HH: Is there any doubt in your mind, Senator Cotton, that this was planned long before it was unveiled? And by that, I mean the leak of Dr. Ford’s letter, I don’t know who did it, but I believe it was part of a campaign that was set up to occur exactly when it did. Do you agree with me?

TC: Hugh, I believe the Schumer political operation was behind this from the very beginning. We learned last week that a woman named Monica McLean was Ms. Ford’s roommate, and she was one of the so-called beach friends who encouraged Ms. Ford to go to Dianne Feinstein and the partisan Democrats on the Judiciary Committee. Well, it just turns out, it just so happens that Monica McLean worked for a Preet Bharara, the former U.S. Attorney in Manhattan, now a virulent anti-Trump critic on television and former counsel to Chuck Schumer. So I strongly suspect that Chuck Schumer’s political operation knew about Ms. Ford’s allegations as far back as July and manipulated the process all along to include taking advantage of Ms. Ford’s confidences and directing her towards left-wing lawyers who apparently may have violated the D.C. code of legal ethics and perhaps may face their own investigation by the D.C. Bar.

Once again, Dr. Ford is treated as a child who lacks any personal agency. Instead, she is cast as someone who was manipulated by a friend that once worked for Preet Bharara and thus became a tool of Minority Leader Chuck Schumer in a political operation.
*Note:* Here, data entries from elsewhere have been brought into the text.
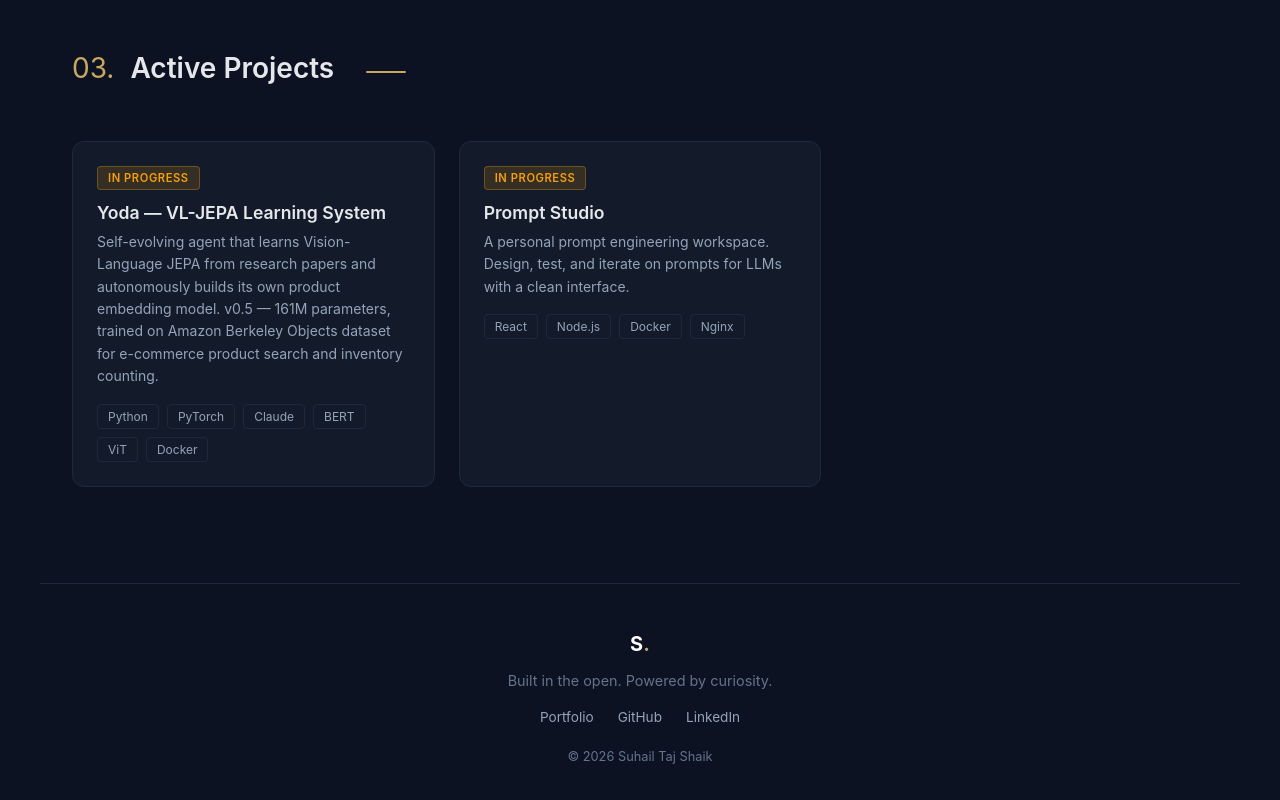
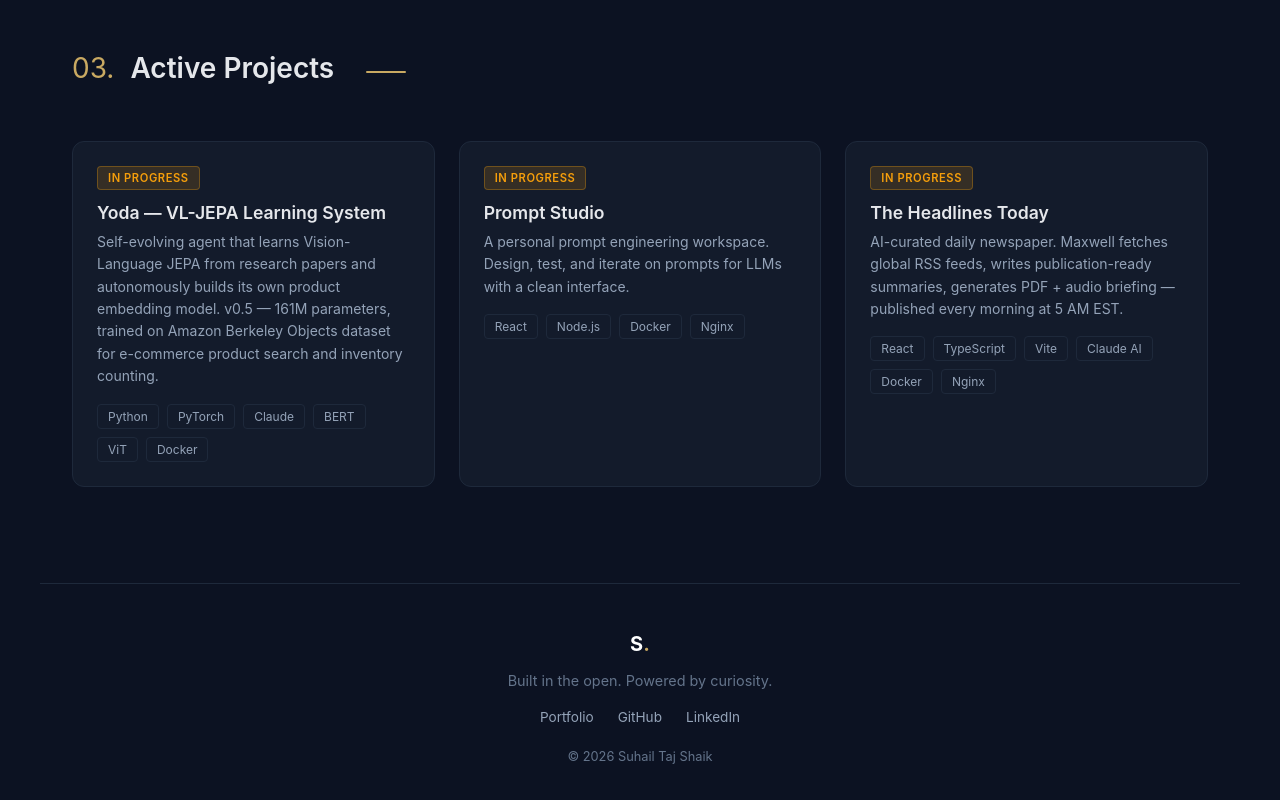
Before and after one commit to suhailtajshaik/lab, a React (Vite) app: page / in a window 1280 px wide. Shown: the part 2248-3048 px from the top of the page. Built offline with nearby package versions, Linux system fonts and the light colour scheme.

Commit message:
feat: add The Headlines Today to lab projects

```diff
--- a/src/data/lab.ts
+++ b/src/data/lab.ts
@@ -29,6 +29,7 @@ export const agents: Agent[] = [
 export const projects: Project[] = [
   { name: 'Yoda — VL-JEPA Learning System', status: 'active' as const, stack: ['Python', 'PyTorch', 'Claude', 'BERT', 'ViT', 'Docker'], description: 'Self-evolving agent that learns Vision-Language JEPA from research papers and autonomously builds its own product embedding model. v0.5 — 161M parameters, trained on Amazon Berkeley Objects dataset for e-commerce product search and inventory counting.' },
   { name: 'Prompt Studio', status: 'active' as const, stack: ['React', 'Node.js', 'Docker', 'Nginx'], description: 'A personal prompt engineering workspace. Design, test, and iterate on prompts for LLMs with a clean interface.', url: 'https://lab.suhailtaj.cloud/prompt-studio/' },
+  { name: 'The Headlines Today', status: 'active' as const, stack: ['React', 'TypeScript', 'Vite', 'Claude AI', 'Docker', 'Nginx'], description: 'AI-curated daily newspaper. Maxwell fetches global RSS feeds, writes publication-ready summaries, generates PDF + audio briefing — published every morning at 5 AM EST.', url: 'https://news.suhailtaj.cloud' },
 ]
 
 export const statusColors: Record<string, string> = {
```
There are several conclusions I draw from these frenzied attempts to concoct conspiracy theories about Dr. Ford and the resistance movement. The first one is that people create conspiracy theories because they want to deny the truth. Republicans are obviously worried about the effects of the Kavanaugh confirmation process and are attempting to get out ahead of this story with a tale that completely distorts what actually happened. The second is that, in doing so, they are revealing how they think politics works by creating a narrative of what they would do in similar circumstances. In other words, they are projecting the kinds of strategies they would employ onto Democrats.

But perhaps the most important point to take away from these conspiracy theories is that Republicans understand the importance of creating a narrative, even if it is a totally false one. As the actual events of the last few weeks fade away, they are feverishly attempting to piece them together in a way that will solidify their position in the minds of voters.

A recent poll by Quinnipiac found that “49 percent of voters say Kavanaugh ‘is the target of a politically motivated smear campaign,’ as 45 percent of voters say he is not a target of a smear campaign.” While that is a pretty slim margin, it indicates that the narrative being created by these conspiracy theories is having an impact.

There is a real danger involved in what is happening. The lies and conspiracy theories are coming at a pace that is fast and furious, while a lot of Americans don’t know what to believe anymore. Perhaps it’s time we started calling this process what it really is: information warfare.

Nancy LeTourneau

Nancy LeTourneau is a contributing writer for the Washington Monthly.